Working your way around the libraries of Oxford: the Good, the Bad and the Ugly

Art & Lit Literature

When starting out at Oxford the library system is more than a little intimidating. With over 100 different libraries affiliated with the University, it can be a bit overwhelming knowing where the best place to study is, so I thought I’d help out. Not all the university libraries are accessible to every student, particularly the college, departmental and faculty libraries, but, on the whole, there’s a lot on offer. We’d be here all day if I reviewed every single one of the Oxford University libraries, so instead I’ve decided to give a lowdown of seven of the biggest. Time to get those Bod Cards out!

1. The Bodleian Old Library. Probably the most famous of all of Oxford’s libraries, The Bodleian is the home of the ‘Harry Potter Library’, otherwise known as The Duke Humfrey’s Library. First opened in 1478, this library is the oldest part of the Bod. Its dark wooden tables and panelling are surprisingly cosy, plus you can get a great photo for your Insta here. If you choose the right time, this library can also be amazingly quiet and has a choice between shared tables and modest desks facing the bookshelves (my personal preference). It is visited by tourists however and though they are not allowed into the study areas, this can be a bit of a distraction. Aside from the Duke Humfrey’s Library, there are many other reading rooms to explore in ‘The Bod’ which vary in age and size, and some have a fabulous view of the Rad Cam – which brings me nicely onto library number two.

2. The Radcliffe Camera. Opened in 1749, this is another of Oxford’s oldest libraries. Technically the history faculty library, but often frequented by non-historians due to its beauty, it’s an instagrammer’s haven. It’s worth visiting simply to have a look around, but if you want to work here it can get pretty packed so be sure to arrive early to get a seat. Unlike the Bodleian, visitors aren’t allowed in so you get all the strutting power of being able to walk right down the path and through the main entrance whilst others stare longingly after you. 

It does admittedly have a bit of a bomb-shelter vibe but don’t let this put you off…

3. English Faculty Library. If you get a bit fed up of dark wood panels and ornate ceilings (and let’s be honest the Hogwarts comparisons do get a bit old after a while), the EFL, and adjoining Bodleian Law Library, might be the place for you. The 1960’s blocky, concrete façade might not be to everyone’s taste but indoors it is light, large, and airy. Most of the work spaces are in an open plan format (a bit like long dining tables) but they can feel a bit exposed at times as almost all the central work zones can be viewed from the upper balconies.  

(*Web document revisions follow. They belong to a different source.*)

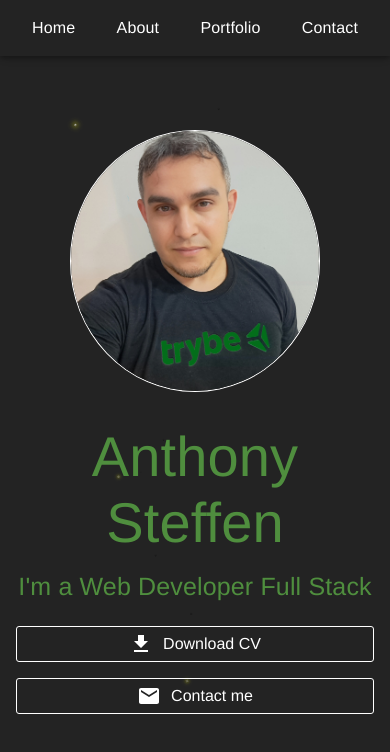
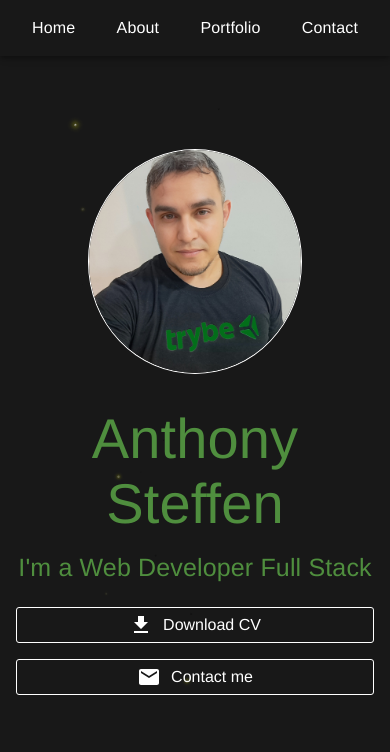
Before and after one commit to anthony-steffen/my-portfolio, a React (Vite) app: page / in a window 390 px wide. Shown: the top 752 px of the page. Built offline with nearby package versions, Linux system fonts and the light colour scheme.

Commit message:
Style: Improving navbar position and adding breakpoints.

```diff
--- a/src/components/NavBar/NavBar.tsx
+++ b/src/components/NavBar/NavBar.tsx
@@ -8,6 +8,9 @@ const NavBar = () => {
     display: "flex",
     alignItems: "center",
     justifyContent: "space-between",
+    [theme.breakpoints.down("md")]: {
+			backgroundColor: theme.palette.primary.dark,
+		},
   }));
   return (
     <AppBar position="absolute">
--- a/src/pages/Home/sections/Hero/Hero.tsx
+++ b/src/pages/Home/sections/Hero/Hero.tsx
@@ -10,17 +10,25 @@ const Hero = () => {
 		height: "100vh",
 		display: "flex",
 		alignItems: "center",
+		[theme.breakpoints.down("md")]: {
+			backgroundColor: theme.palette.primary.dark,
+		},
 
 	}));
 
 	const StyledImg = styled("img")(({theme}) => ({
-		width: "70%",
+		width: "80%",
 		borderRadius: "50%",
 		border: `solid 1px ${theme.palette.primary.contrastText}`,
 		objectFit: "cover",
 		display: "flex",
 		margin: "auto",
 		position: "relative",
+
+		[theme.breakpoints.down("md")]: {
+			width: "60%",
+		},
+
 	}));
 	return (
 		<>
```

4. The Gladstone Link. This is the perfect place for those who prefer less open study areas. Split between two floors (The Upper and Lower Gladstone Link) this library is housed underground and links the main Bodleian Library to the Radcliffe Camera. It was built as a book store in 1909 and then opened as a working library in 2011. It does admittedly have a bit of a bomb-shelter vibe but don’t let this put you off. The Gladstone Link is much more informal than some of the other Oxford libraries with armchairs and little work spaces hidden in odd cubbyholes and corners. On a good day, you can find a space to work in and barely see four or five people all day, so once you get past the lack of sunlight and metal building work it could become a favourite. 

5. The Radcliffe Science Library. To many just popping in this may seem a pretty bog-standard library but due to huge size (it’s split between eight levels) it has a massive variety of spaces depending on how you like to work. There are bright, clean spaces on the upper floors and dark hidey-holes on the bottom floors, such as the Lankester Reading Room which seems to be a favourite haunt for some students. For me, the heavy use of pine-coloured furniture and grey/green carpets does conjure up a few flashbacks of old school classrooms but other than that there’s little to offend.

… the grey colour scheme may make it feel a bit cold and industrial but it is nonetheless a well-lit and friendly space…

6. The Sackler Library. The opposite of the EFL, the Sackler Library – home to the classics, archaeology and art history books – is dark, confusing and not the most functional. The circular design of the floor plan is more than a little bewildering to begin with – so be prepared to get lost the first couple of times you visit. But if you like little cubby holes and darker corners this may be another the place to go. There’s an odd mix of people that work here, a fifty-fifty split between older academics and younger undergrads and postgrads but it has plenty of space and it’s a good place to get your head down and work with no distractions.

7. The Social Sciences Library. Arguably the most conventional library in Oxford is the SSL, next door to St Catz College, it feels more like your traditional modern city library with big open windows and purpose-built workrooms. For some, the grey colour scheme may make it feel a bit cold and industrial but it is nonetheless a well-lit and friendly space with plenty of desks and work areas. Plus, it has a café, win!

Image credit: David Iliff